But in the end-you are the momma and she and you (is that grammar correct??) are the ones entitled to the inspiration for your particular situation--good luck--sometimes I think "raising" Young Adults is harder than teenagers!

Buddy said...

When I took that same AP course four years ago, I came out with a C both semesters (and back then it wasn't weighted). I remember my teacher was both strict and fair; only two kids walked out with A's, another two with B's. It was hard and both my GPA and stress-meter took a hit.

That being said, I would do it all over again. No doubt about it. It was easily the most valuable class I took in high school, and I didn't even take the AP exam. The information, the teacher, the general environment; they've all helped me in so many areas. To this day I still look over the notes from that class.

Take a look at the teacher: is he mean and unfair, or simply strict with his grades? I vote for letting her take it, but make sure the rest of her class load is as light as can be. If she can pull off A's in the rest of her classes with little-to-no effort, a C should not have a significant impact on her GPA (especially if it's weighted). Plus, if it's the teacher I remember, the memories from that class will be well worth it :)

Nancy Face said...

I'm on the side of Academic Poison. My older kids took lots of honors and AP classes, and most of them were wonderful, but the occasional teacher that was too strict or stingy on grades caused way more stress than they needed to deal with at that time in their lives. If a teacher said to expect no better than a C grade, I would definitely believe that teacher!

kristen said...

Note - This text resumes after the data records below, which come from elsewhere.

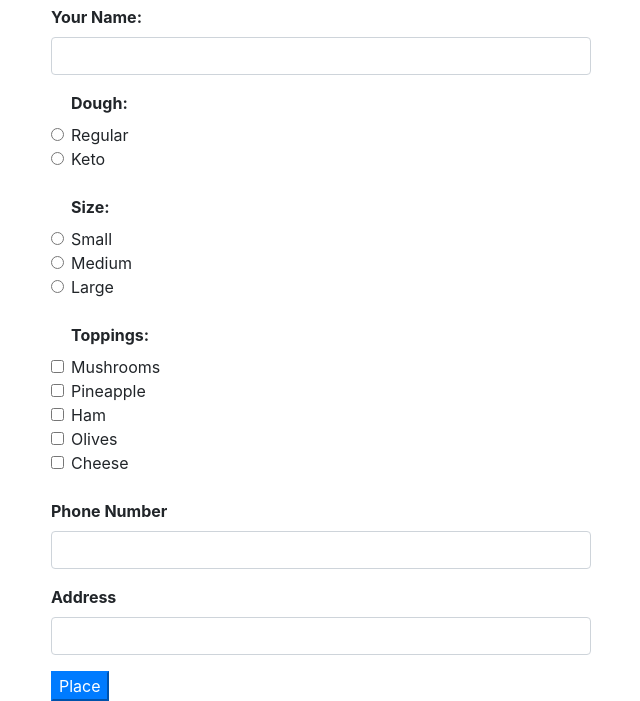
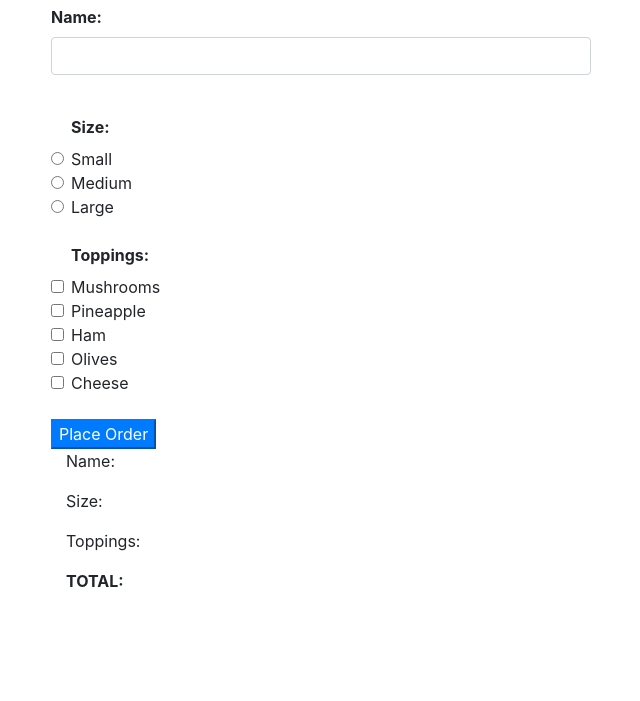
Before and after one commit to faustlarsen/pizza, a plain HTML site: page index.html in a window 1280 px wide. Shown: the part 130-831 px from the top of the page, without its empty margins (34-674 px from the left). After the commit the page ends 800 px from the top, so only its background shows below. Drawn offline with Linux system fonts and the light colour scheme.

Commit message:
output name, topping and size

```diff
--- a/index.html
+++ b/index.html
@@ -14,32 +14,23 @@
         <div class="col-md-6">
           <hr>
           <h2>Place your order</h2>
-          <form id="pizzaOrder">
+          <form id="order">
             <div class="form-group">
-              <label for="name"><strong>Your Name:</strong></label>
-              <input type="text"  class="form-control" id="name">
-            </div>
-            <div class="form-check">
-              <label for="dough"><strong>Dough:</strong></label><br>
-              <input class="form-check-input" type="radio" name="dough" id="regular" value="regular">
-              <label class="form-check-label" for="regular">Regular</label>
-            </div>
-            <div class="form-check">
-              <input class="form-check-input" type="radio" name="dough" id="keto" value="keto">
-              <label class="form-check-label" for="keto">Keto</label>
+              <label for="firstName"><strong>Name:</strong></label>
+              <input type="text"  class="form-control" id="firstName">
             </div>
             <br>
             <div class="form-check">
               <label for="pickSize"><strong>Size:</strong></label><br>
-              <input class="form-check-input" type="radio" name="size" id="small" value="small">
+              <input class="form-check-input" type="radio" name="size" id="small" value="Small">
               <label class="form-check-label" for="small">Small</label>
             </div>
             <div class="form-check">
-              <input class="form-check-input" type="radio" name="size" id="medium" value="medium">
+              <input class="form-check-input" type="radio" name="size" id="medium" value="Medium">
               <label class="form-check-label" for="medium">Medium</label>
             </div>
             <div class="form-check">
-              <input class="form-check-input" type="radio" name="size" id="large" value="large">
+              <input class="form-check-input" type="radio" name="size" id="large" value="Large">
               <label class="form-check-label" for="large">Large</label>
             </div>
             <br>
@@ -66,16 +57,16 @@
               <label class="form-check-label" for="cheese">Cheese </label>
             </div>
             <br>
-            <div class="form-group">
-              <label for="new-phone-number"><strong>Phone Number</strong></label>
-              <input type="text"  class="form-control" id="new-phone-number">
+            <button type="submit" class="btn-primary">Place Order</button>
+          </form>
+          <div class="col-md-6">
+            <div id="result">
+              <p>Name: <span id = "name"></span></p>
+              <p>Size: <span id = "size"></span></p>
+              <p>Toppings: <span id = "toppings"></span></p>
+              <p><strong>TOTAL:</strong><span id = "total"></span></p>
             </div>
-            <div class="form-group">
-              <label for="new-physical-address"><strong>Address</strong></label>
-              <input type="text" class="form-control" id="physical-address">
-            </div>
-            <button type="submit" class="btn-primary">Place</button>
-          </form>
+          </div>
         </div>
       </div>
     </div>
--- a/js/scripts.js
+++ b/js/scripts.js
@@ -1,5 +1,28 @@
-function Pizza ( size, toppings, dough) {
+function Pizza(size, toppings, ) {
   this.size = size;
   this.toppings = toppings;
-  this.dough = dough;
 }
+
+
+
+
+
+//BI LOGIC
+$(document).ready(function(){
+  $("form#order").submit(function(event) {
+    event.preventDefault();
+    $("#result").show();
+    let topArray = [];
+
+    $("input:checkbox[name=top]:checked").each(function(){
+    let inputTop = $(this).val();
+    topArray.push(inputTop);
+    $("#toppings").text(inputTop);
+    });
+
+    let inputName = $("#sfirstName").val();
+    let inputSize = $("input:radio[name=size]:checked").val();
+    $("#name").text(inputName);
+    $("#size").text(inputSize);
+  });
+});
```
Also changed, not shown: 1 other file.
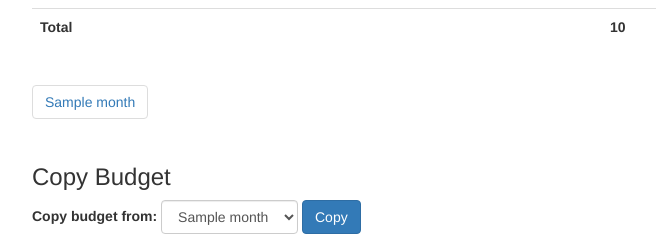
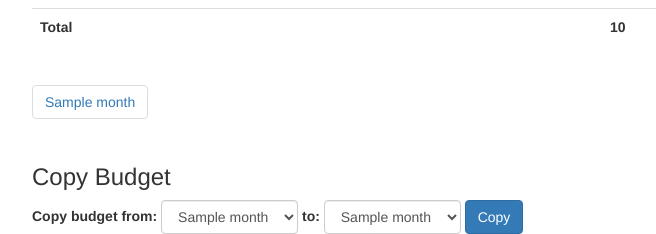
Before and after one commit to dchukhin/skameika, a Django app: template skameika/templates/occurrence/budget.html in a window 1280 px wide. Shown: the part 840-1074 px from the top of the page, without its empty margins (38-694 px from the left). Run offline with Django 3.2, Linux system fonts and the light colour scheme; tables that the repository leaves empty hold one stand-in row (values such as "Sample post"); the template is opened without the code that fills it: values that come from a table or form of the project are taken from there, most other values are stand-ins (such as "Sample title", 1, 10 or a date in 2020); some libraries are stand-ins or nearby versions.

Commit message:
support copying budgets from any month to any month

```diff
--- a/skameika/templates/occurrence/budget.html
+++ b/skameika/templates/occurrence/budget.html
@@ -108,13 +108,16 @@
 <h3>Copy Budget</h3>
 <form action="{% url 'copy_budget' %}" method="POST" class="form-inline">
   {% csrf_token %}
-  <input type="hidden" name="target_month" value="{{ active_month.slug }}">
   <label for="source_month">Copy budget from:</label>
   <select name="source_month" id="source_month" class="form-control">
     {% for month in months %}
-      {% if month != active_month %}
-        <option value="{{ month.slug }}">{{ month }}</option>
-      {% endif %}
+      <option value="{{ month.slug }}">{{ month }}</option>
+    {% endfor %}
+  </select>
+  <label for="target_month">to:</label>
+  <select name="target_month" id="target_month" class="form-control">
+    {% for month in months %}
+      <option value="{{ month.slug }}" {% if month == active_month %}selected{% endif %}>{{ month }}</option>
     {% endfor %}
   </select>
   <button type="submit" class="btn btn-primary">Copy</button>
```
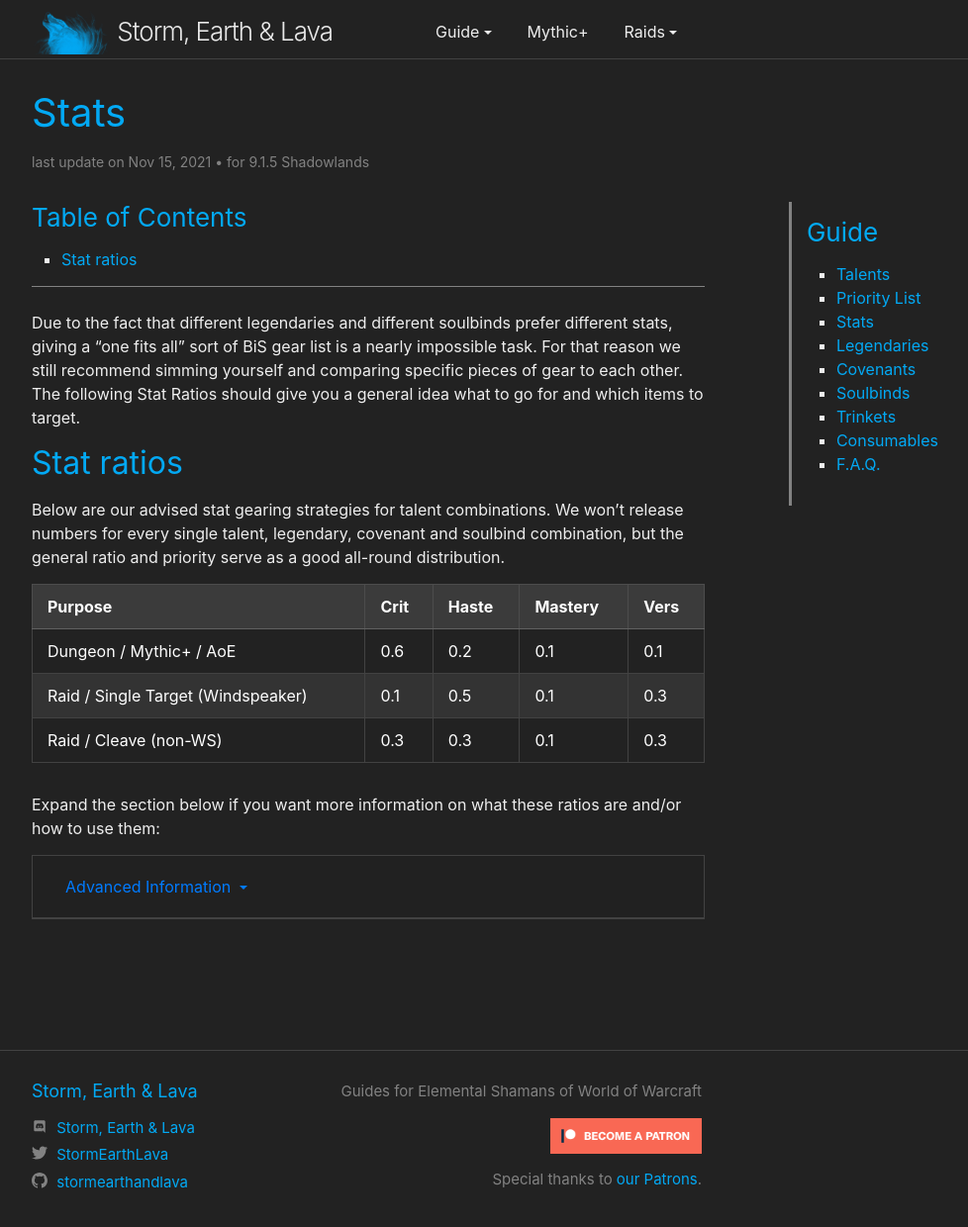
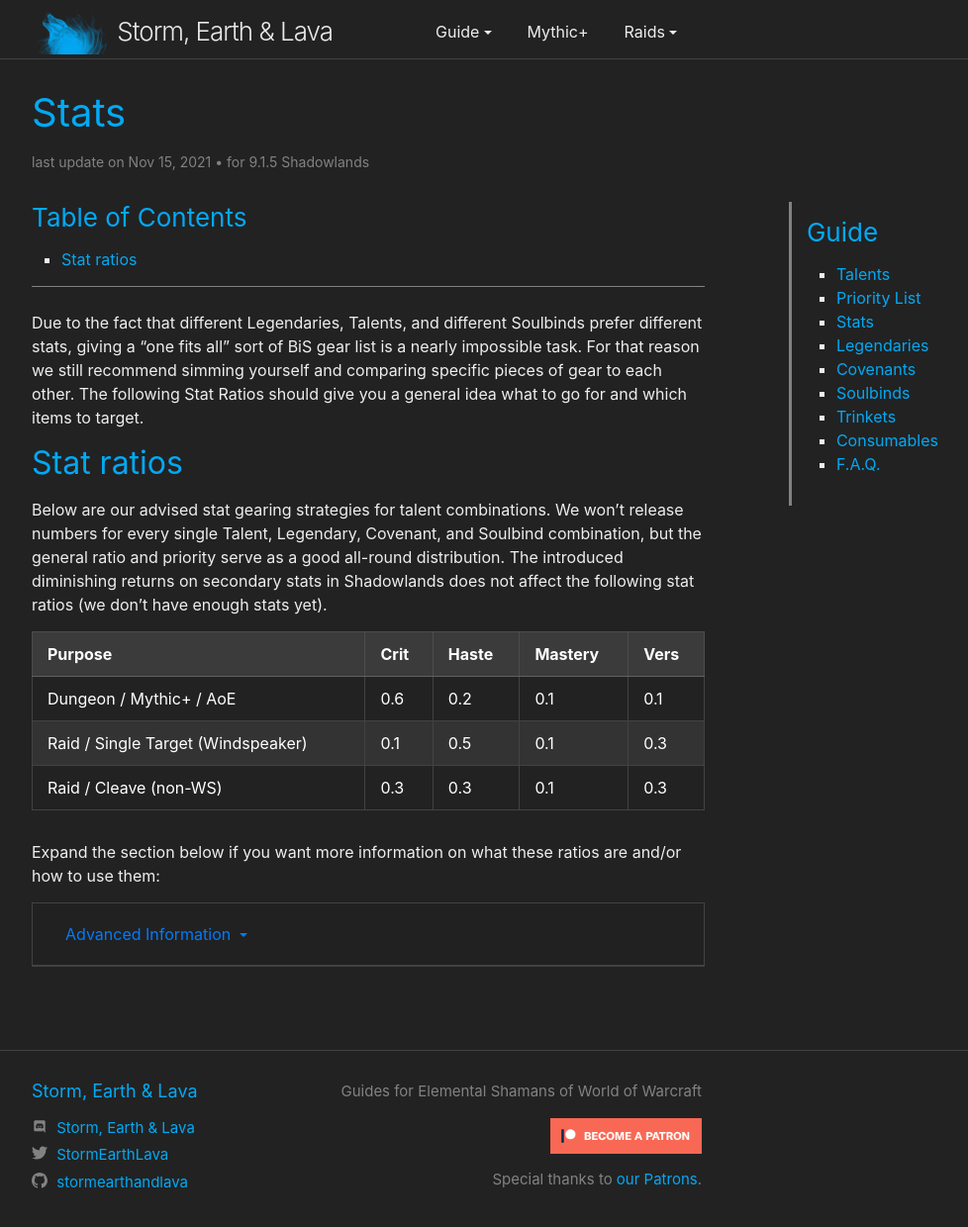
Before and after one commit to stormearthandlava/stormearthandlava.github.io, a Jekyll site: the page built from guide/general/stats.md, in a window 1280 px wide and 1266 px high. Shown: the top 1240 px of the window at 99% size, without its empty margins (268-1246 px from the left). Built offline with Jekyll 4.4.1, drawn with Linux system fonts in a browser that asks for light colours; a script that is not in the unit is left out.

Commit message:
mention the diminishin returns of secondary stats

```diff
--- a/guide/general/stats.md
+++ b/guide/general/stats.md
@@ -6,12 +6,12 @@
 toc: true
 ---
 
-Due to the fact that different legendaries and different soulbinds prefer different stats, giving a "one fits all" sort of BiS gear list is a nearly impossible task.
+Due to the fact that different Legendaries, Talents, and different Soulbinds prefer different stats, giving a "one fits all" sort of BiS gear list is a nearly impossible task.
 For that reason we still recommend simming yourself and comparing specific pieces of gear to each other. The following Stat Ratios should give you a general idea what to go for and which items to target.
 
 ## Stat ratios
 
-Below are our advised stat gearing strategies for talent combinations. We won’t release numbers for every single talent, legendary, covenant and soulbind combination, but the general ratio and priority serve as a good all-round distribution.
+Below are our advised stat gearing strategies for talent combinations. We won’t release numbers for every single Talent, Legendary, Covenant, and Soulbind combination, but the general ratio and priority serve as a good all-round distribution. The introduced diminishing returns on secondary stats in Shadowlands does not affect the following stat ratios (we don't have enough stats yet).
 
 Purpose | Crit | Haste | Mastery | Vers
 --- | --- | --- | --- | ---
```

One more thought. Consider applying to summer school. That's what I did, because even with a high GPA I was a little worried and didn't want to take any chances. I got into summer school with no problems; and I LOVED it. I know a lot of people are saying that spending your entire Bachelor degree experience at BYU is overrated; I don't really think so. I really liked BYU. Having done post Bachelor's and graduate work at another school has made me appreciate the 'Y' even more. But hey, if she's meant to go then she will; if she's meant to get an Associate's somewhere, then transfer--then she will.

Jimmy said...

Having the experiences I have had, and kinda knowing what I know about things lately, that GPA can't afford that hit. I think that your daughter's intelligence and desire for learning are both obvious, but she can expand her mind better at BYU once she is through the door.

I admire her thought process, but if she things that there is a chance she won't excel, she might want to reconsider.

Of course, I'd hire anyone who thought like that :)

Lauren said...

I was in AP all through high school, and even though it was extremely difficult...it was so worth it. I learned so much in those classes. Pretty much I learned everything they are trying to teach in college. I sit there bored.